2. in a device of the class described consisting of a continuous length of [galvanized half hard steel] wire comprising diametrically opposed arcuate base portions contained in substantially the same plane and forming an open gap at one end of said base portions, the other ends of said base portions being connected by an integral continuous vertical and transversely extending bridge portion, the vertical portions of said bridge extending substantially perpendicular to the plane of said base portions and parallel to each other, the said transversely extending portion integrally connecting the upper extremities of said vertical portions, and comprising a substantially U-shaped portion in plan disposed in a plane extending substantially parallel to the plane of the base portions, the side arms of said U-shaped portion extending approximately three quarters of the way back over said base portions, said side arms of said U-shaped bridge portion and said vertical portions being disposed to fall entirely within a cylinder formed by projecting the side of the base portions at a right angle to the plane of said base portions. 7

3. In a device of the class described composed of a continuous length of wire comprising two diametrically opposed arcuate base portions lying in the same plane and together forming approximately 180 of a circle, an arm raised from the end of each base portion, said arms being normally substantially parallel, each said arm turning back over the plane of said base portions at less than a 90 angle and merging into a side arm which side arms extend a portion of the way back over the plane of said base portions, said side arms being connected by a cross member which lies in a plane parallel to the plane of the base portions and being spaced therefrom a distance equal to not less than approximately one quarter of the diameter of a circle of which said arcaate base portions are segments.

References Cited in the file of this patent or the original patent .UNITED STATES PATENTS
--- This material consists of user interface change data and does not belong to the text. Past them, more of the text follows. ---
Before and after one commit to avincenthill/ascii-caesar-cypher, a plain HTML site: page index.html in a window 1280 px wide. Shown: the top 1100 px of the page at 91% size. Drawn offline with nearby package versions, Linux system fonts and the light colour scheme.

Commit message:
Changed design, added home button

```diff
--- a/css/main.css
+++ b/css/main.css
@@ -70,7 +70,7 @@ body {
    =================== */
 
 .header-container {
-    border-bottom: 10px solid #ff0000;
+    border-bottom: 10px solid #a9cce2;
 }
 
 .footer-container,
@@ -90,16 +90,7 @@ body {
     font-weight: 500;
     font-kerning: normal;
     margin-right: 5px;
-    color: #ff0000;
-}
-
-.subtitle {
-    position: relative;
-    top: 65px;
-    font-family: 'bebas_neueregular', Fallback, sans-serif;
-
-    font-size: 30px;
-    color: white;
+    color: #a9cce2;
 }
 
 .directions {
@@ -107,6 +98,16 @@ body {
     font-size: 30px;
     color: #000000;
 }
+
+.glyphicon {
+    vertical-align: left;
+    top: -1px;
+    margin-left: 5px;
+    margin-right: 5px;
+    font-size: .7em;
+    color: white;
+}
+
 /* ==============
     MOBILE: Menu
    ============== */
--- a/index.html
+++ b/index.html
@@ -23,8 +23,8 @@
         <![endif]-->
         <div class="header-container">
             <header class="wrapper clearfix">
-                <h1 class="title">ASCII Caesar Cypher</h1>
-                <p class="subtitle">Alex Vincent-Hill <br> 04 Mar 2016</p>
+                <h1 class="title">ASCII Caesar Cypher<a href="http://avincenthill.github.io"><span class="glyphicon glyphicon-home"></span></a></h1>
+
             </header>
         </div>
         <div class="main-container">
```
Referenced by
Citing PatentFiling datePublication dateApplicantTitle
US5016773 *May 30, 1990May 21, 1991Lockwood Larry EPaint brush holder
US6820848 *Jun 17, 2003Nov 23, 2004George E. AdamPaint can no-drip clip apparatus
US8701899 *Nov 10, 2011Apr 22, 2014Henry F. PagaOne-piece paint brush holder and paint brush holder assembly
US20120055583 *Sep 8, 2010Mar 8, 2012Schnatter John HSauce Leveler Device
US20130119003 *Nov 10, 2011May 16, 2013Henry F. PagaOne-piece paint brush holder and paint brush holder assembly